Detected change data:

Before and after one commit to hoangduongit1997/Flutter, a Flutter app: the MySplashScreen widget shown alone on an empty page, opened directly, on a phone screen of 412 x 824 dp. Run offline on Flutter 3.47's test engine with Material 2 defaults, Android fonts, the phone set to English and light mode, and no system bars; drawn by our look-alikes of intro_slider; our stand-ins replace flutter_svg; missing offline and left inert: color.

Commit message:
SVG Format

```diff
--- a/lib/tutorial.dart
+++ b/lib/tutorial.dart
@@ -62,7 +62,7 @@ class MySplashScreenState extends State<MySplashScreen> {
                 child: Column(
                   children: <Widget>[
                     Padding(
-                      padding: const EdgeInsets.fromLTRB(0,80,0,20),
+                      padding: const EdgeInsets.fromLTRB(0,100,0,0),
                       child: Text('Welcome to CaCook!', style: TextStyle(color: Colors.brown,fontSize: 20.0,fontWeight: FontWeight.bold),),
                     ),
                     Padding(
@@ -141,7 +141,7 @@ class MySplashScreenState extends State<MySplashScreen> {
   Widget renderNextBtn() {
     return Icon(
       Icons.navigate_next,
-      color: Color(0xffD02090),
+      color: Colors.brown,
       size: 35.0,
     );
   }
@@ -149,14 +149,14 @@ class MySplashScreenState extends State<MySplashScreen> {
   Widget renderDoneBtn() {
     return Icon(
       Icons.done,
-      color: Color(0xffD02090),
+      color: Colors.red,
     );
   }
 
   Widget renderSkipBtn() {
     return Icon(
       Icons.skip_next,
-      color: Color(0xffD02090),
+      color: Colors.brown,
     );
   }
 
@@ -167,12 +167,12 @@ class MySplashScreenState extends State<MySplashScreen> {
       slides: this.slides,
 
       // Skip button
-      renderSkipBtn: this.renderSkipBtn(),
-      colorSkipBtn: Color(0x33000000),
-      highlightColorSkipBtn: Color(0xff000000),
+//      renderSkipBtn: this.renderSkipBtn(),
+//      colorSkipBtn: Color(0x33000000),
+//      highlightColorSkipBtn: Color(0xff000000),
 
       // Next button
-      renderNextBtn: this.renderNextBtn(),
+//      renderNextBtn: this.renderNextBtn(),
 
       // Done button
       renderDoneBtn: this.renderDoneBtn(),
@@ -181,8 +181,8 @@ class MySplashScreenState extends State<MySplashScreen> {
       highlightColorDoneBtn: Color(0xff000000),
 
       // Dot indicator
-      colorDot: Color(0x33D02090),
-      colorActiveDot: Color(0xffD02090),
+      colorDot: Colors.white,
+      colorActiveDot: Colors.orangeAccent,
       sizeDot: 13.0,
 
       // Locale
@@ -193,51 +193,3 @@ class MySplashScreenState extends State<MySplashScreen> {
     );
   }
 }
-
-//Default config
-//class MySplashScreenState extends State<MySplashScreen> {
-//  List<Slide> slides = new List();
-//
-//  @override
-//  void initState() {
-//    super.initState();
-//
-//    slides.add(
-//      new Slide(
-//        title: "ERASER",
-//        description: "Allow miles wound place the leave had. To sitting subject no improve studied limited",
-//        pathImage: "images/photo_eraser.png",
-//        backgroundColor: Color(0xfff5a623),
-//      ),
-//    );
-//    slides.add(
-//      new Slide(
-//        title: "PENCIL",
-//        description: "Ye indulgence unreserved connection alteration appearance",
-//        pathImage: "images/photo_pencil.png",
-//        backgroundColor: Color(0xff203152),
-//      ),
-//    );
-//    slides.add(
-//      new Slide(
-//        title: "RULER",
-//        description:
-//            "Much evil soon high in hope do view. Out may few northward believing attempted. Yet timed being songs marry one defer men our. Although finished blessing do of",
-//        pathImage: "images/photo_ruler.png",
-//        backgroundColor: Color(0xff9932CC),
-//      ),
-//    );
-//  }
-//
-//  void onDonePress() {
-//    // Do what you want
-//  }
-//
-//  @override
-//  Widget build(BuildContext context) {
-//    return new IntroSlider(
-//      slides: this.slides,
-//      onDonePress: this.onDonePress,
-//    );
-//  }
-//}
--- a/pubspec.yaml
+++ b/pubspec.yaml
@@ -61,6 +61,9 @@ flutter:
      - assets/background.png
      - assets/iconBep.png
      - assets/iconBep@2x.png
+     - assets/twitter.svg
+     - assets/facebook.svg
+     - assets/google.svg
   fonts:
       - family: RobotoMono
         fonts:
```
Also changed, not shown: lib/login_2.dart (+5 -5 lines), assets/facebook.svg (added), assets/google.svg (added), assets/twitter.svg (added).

• [Work required]
Which lines in the records above include the word "assets"? Copy them out.

• [Output for this task]
      - assets/background.png
      - assets/iconBep.png
      - assets/iconBep@2x.png
+     - assets/twitter.svg
+     - assets/facebook.svg
+     - assets/google.svg
Also changed, not shown: lib/login_2.dart (+5 -5 lines), assets/facebook.svg (added), assets/google.svg (added), assets/twitter.svg (added).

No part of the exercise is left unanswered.